▶ [ACTIVITY]:
You are asked to filter the data below and copy every line holding "main".

BEGIN INFORMATION GIVEN

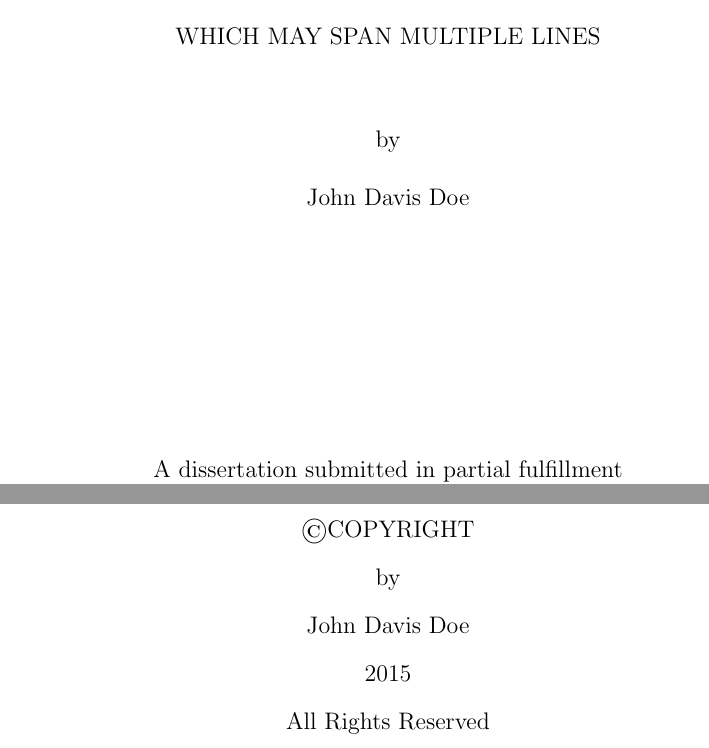
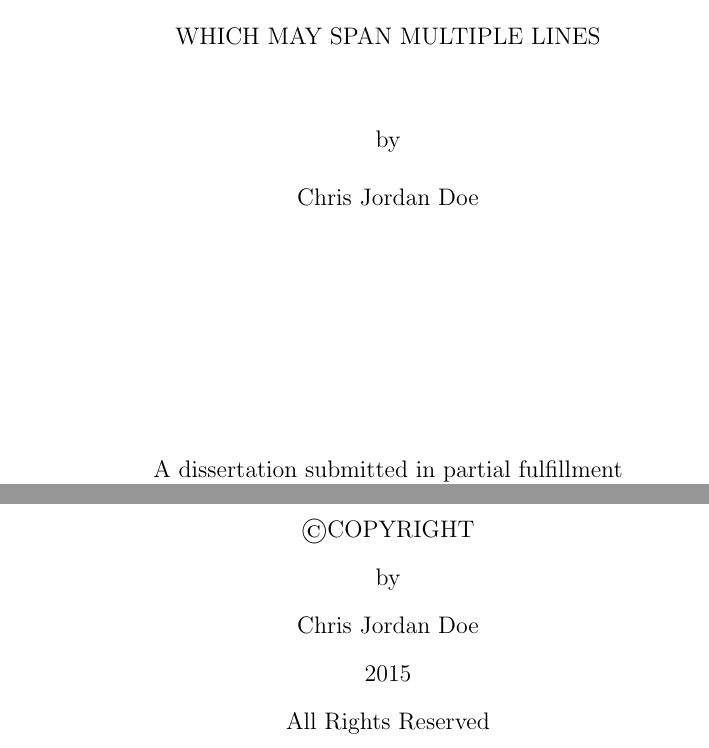
Before and after one commit to BMW-lab-MSU/MSU-dissertation-LaTeX, a LaTeX thesis (main.tex): two parts of pages 1 and 2 of 31, joined at a grey line, cut so that both start at the same text. Compiled offline with pdfLaTeX.

Commit message:
Added hidelinks option to hyperref to remove borders on links in some pdf viewers.

```diff
--- a/main.tex
+++ b/main.tex
@@ -43,7 +43,7 @@
 \usepackage{verbatim}			%add the \comment option
 
 \usepackage[final]{listings} %used for formatting code
-\usepackage[pdftex]{hyperref}
+\usepackage[pdftex,hidelinks]{hyperref}
 \usepackage{cite} %compresses the citations so \cite{ref1,ref2,ref3,ref4} is printed as [1-4] instead of [1,2,3,4]
 
 \usepackage{tikz} % used for creating figures
@@ -92,7 +92,7 @@
 % =============================== %
 %  Definitions: Change as needed  %
 % =============================== %
-\name{John Davis Doe} %PUT your FULL name here
+\name{Chris Jordan Doe} %PUT your FULL name here
 \DocTitle{This is the title of your thesis or dissertation \newline which may span multiple lines}
 \OWNwebpage{http://mywebsite.net} %your personal webpage
 \degreetitle{Engineering} % may be different than department... ie MS in Electrical Engineering is not Elect. and Com. Engnr degree.
```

END INFORMATION GIVEN

▶ [RESPONSE]:
Before and after one commit to BMW-lab-MSU/MSU-dissertation-LaTeX, a LaTeX thesis (main.tex): two parts of pages 1 and 2 of 31, joined at a grey line, cut so that both start at the same text. Compiled offline with pdfLaTeX.
--- a/main.tex
+++ b/main.tex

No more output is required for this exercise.